Answering questions from Light Reading, a company spokesperson hinted that Monday's regulatory move could force Deutsche Telekom to reconsider its latest spending plans but would not affect the original scheme of covering 65% of Germany's population with vectoring technology.
"Deutsche Telekom must provide another regulated wholesale product [and] this means more regulation and more administrative effort and affects the investment decisions," he said. "The rollout outside of the [new] area … remains unaffected and we will be pushing it continuously ahead."
The spokesperson also suggested that BNetzA's ruling might even prevent Deutsche Telekom from introducing vectoring in some of the new areas, instead giving its competitors "the possibility of an exclusive vectoring rollout."
"It remains to be seen how seriously the competitors will engage themselves in the broadband rollout in these areas and what this will mean for our calculation," he said.
Deutsche Telekom is looking to vectoring technology to boost connection speeds on its copper-based broadband network and help it compete against cable operators touting faster services.
The question is whether adverse regulation and concomitant slow progress on the rollout of vectoring might persuade the operator to consider alternative technologies.

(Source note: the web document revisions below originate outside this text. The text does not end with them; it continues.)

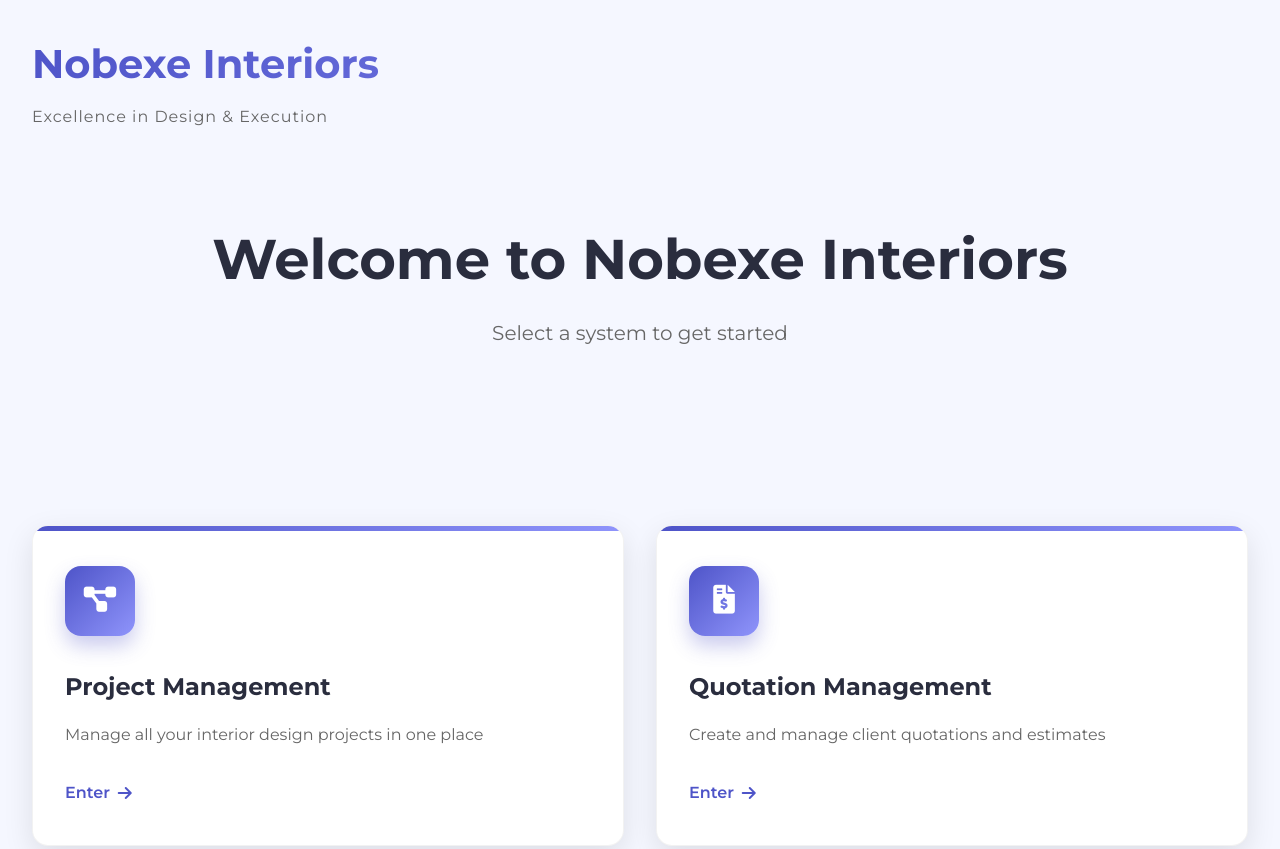
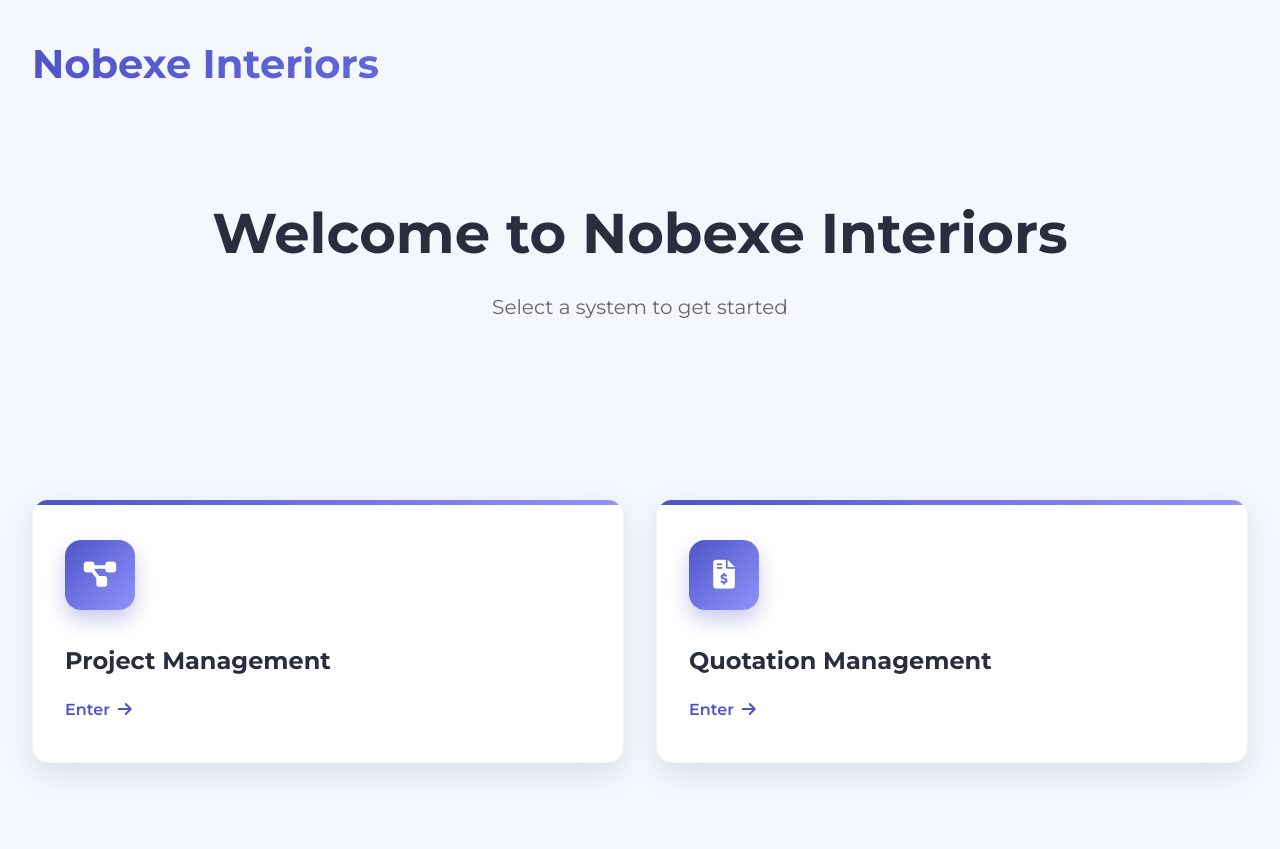
Before and after one commit to Nihalrahoof/Nobexe, a plain HTML site: page index.html in a window 1280 px wide. Shown: the top 849 px of the page. Drawn offline with Linux system fonts and the light colour scheme.

Commit message:
Update index.html

```diff
--- a/index.html
+++ b/index.html
@@ -13,7 +13,6 @@
         <header>
             <div class="logo">
                 <h1>Nobexe Interiors</h1>
-                <p>Excellence in Design & Execution</p>
             </div>
         </header>
 
@@ -31,7 +30,6 @@
                         <i class="fas fa-project-diagram"></i>
                     </div>
                     <h3>Project Management</h3>
-                    <p>Manage all your interior design projects in one place</p>
                     <span class="enter-button">Enter <i class="fas fa-arrow-right"></i></span>
                 </a>
 
@@ -40,7 +38,6 @@
                         <i class="fas fa-file-invoice-dollar"></i>
                     </div>
                     <h3>Quotation Management</h3>
-                    <p>Create and manage client quotations and estimates</p>
                     <span class="enter-button">Enter <i class="fas fa-arrow-right"></i></span>
                 </a>
             </div>
```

Deutsche Telekom has previously flagged plans to extend vectoring to 80% of premises by the end of 2018 but appears to be a long way off this target right now. (See DT Expands Its Vectoring Commitments.)
In July, a Deutsche Telekom spokesperson told Light Reading that vectoring was then available to just 2.5 million homes -- about 6% of total households in Germany -- and that it would be extended to 6 million by the end of this year.

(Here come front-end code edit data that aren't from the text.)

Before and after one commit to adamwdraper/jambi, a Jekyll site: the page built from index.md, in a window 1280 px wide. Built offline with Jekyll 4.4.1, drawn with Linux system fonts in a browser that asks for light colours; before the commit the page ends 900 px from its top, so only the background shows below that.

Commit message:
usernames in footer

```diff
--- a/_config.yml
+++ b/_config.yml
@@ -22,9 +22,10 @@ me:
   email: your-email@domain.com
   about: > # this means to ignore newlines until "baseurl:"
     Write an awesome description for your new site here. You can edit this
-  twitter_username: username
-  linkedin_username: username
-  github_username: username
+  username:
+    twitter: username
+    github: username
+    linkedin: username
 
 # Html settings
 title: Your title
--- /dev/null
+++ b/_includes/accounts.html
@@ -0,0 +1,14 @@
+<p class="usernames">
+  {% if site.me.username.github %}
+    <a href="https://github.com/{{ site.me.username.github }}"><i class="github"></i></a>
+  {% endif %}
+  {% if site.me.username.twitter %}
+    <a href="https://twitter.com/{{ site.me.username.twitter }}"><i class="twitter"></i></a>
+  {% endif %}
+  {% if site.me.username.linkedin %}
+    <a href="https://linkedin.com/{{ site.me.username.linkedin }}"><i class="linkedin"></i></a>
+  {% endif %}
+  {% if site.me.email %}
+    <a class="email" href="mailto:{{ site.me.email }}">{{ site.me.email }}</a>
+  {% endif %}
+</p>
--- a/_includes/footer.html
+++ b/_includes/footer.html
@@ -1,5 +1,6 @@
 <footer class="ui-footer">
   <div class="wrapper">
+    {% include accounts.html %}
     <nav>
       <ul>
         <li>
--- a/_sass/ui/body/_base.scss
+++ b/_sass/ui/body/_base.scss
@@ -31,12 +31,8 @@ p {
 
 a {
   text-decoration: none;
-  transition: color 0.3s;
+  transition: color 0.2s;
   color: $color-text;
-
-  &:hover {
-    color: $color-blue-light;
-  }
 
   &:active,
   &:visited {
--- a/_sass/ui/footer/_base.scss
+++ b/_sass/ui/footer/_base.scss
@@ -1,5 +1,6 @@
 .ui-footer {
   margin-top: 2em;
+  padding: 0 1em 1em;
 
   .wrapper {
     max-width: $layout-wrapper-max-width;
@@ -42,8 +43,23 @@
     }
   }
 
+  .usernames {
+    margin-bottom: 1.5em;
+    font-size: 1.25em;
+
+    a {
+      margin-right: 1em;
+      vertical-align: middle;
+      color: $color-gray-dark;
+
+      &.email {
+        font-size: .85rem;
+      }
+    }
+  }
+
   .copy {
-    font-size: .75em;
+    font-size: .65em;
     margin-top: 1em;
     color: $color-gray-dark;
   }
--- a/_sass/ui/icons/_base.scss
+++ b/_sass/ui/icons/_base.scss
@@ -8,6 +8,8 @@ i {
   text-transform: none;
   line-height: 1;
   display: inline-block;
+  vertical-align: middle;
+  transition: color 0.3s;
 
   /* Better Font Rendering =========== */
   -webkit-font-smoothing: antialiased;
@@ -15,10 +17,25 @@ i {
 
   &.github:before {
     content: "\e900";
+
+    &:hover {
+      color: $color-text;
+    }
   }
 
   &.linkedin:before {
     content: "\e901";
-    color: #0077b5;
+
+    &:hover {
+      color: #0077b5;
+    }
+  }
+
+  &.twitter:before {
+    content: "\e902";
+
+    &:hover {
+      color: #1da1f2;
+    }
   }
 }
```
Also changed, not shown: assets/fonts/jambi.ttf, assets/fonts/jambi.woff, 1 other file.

The operator has recently refused to disclose figures about the current status of the vectoring rollout, instead directing Light Reading to a website (German-language) that features broad details of the areas in which vectoring is now available.
By cutting out noise interference, vectoring boosts the connection speeds that can be delivered over last-mile copper connections to a theoretical maximum of 100 Mbit/s, although real-world speeds are likely to be much less, especially where homes are located at some distance from street cabinets. (See Copper Soldiers On: Broadband Special Report Part 1 and Optical Options for FTTH/B: Broadband Special Report Part 2.)
In the meantime, Deutsche Telekom has continued to lose out to its cable rivals, its share of retail broadband connections dipping to 41.2% in the July-to-September quarter from 41.8% a year earlier.
While cable competition is not present in all parts of Germany, cable services of up to 400 Mbit/s are currently being advertised by some players. (See Tele Columbus to Launch 400Mbit/s Service.)
Deutsche Telekom is now looking at an upgrade called super-vectoring that it claims could boost connection speeds to around 250 Mbit/s, but it has yet to announce any firm plans in this area.
CEO Timotheus Höttges has also highlighted his interest in another copper-fortifying technology called G.fast, which -- he says -- could support connection speeds of up to 1 Gbit/s thanks to recent improvements. (See DT Eyes Gigabit G.fast in Germany.)
In the UK, fixed-line incumbent BT Group plc (NYSE: BT; London: BTA) hopes the use of G.fast will allow it to provide 300-500Mbit/s services to as many as 10 million homes by the end of 2020. (See Long-Range, High-Speed Gfast Is Coming – BT.)
As with super-vectoring, however, Deutsche Telekom has yet to indicate how G.fast will figure in its broadband plans and currently insists it will not introduce the technology before it has deployed services based on super-vectoring.
— Iain Morris, , News Editor, Light Reading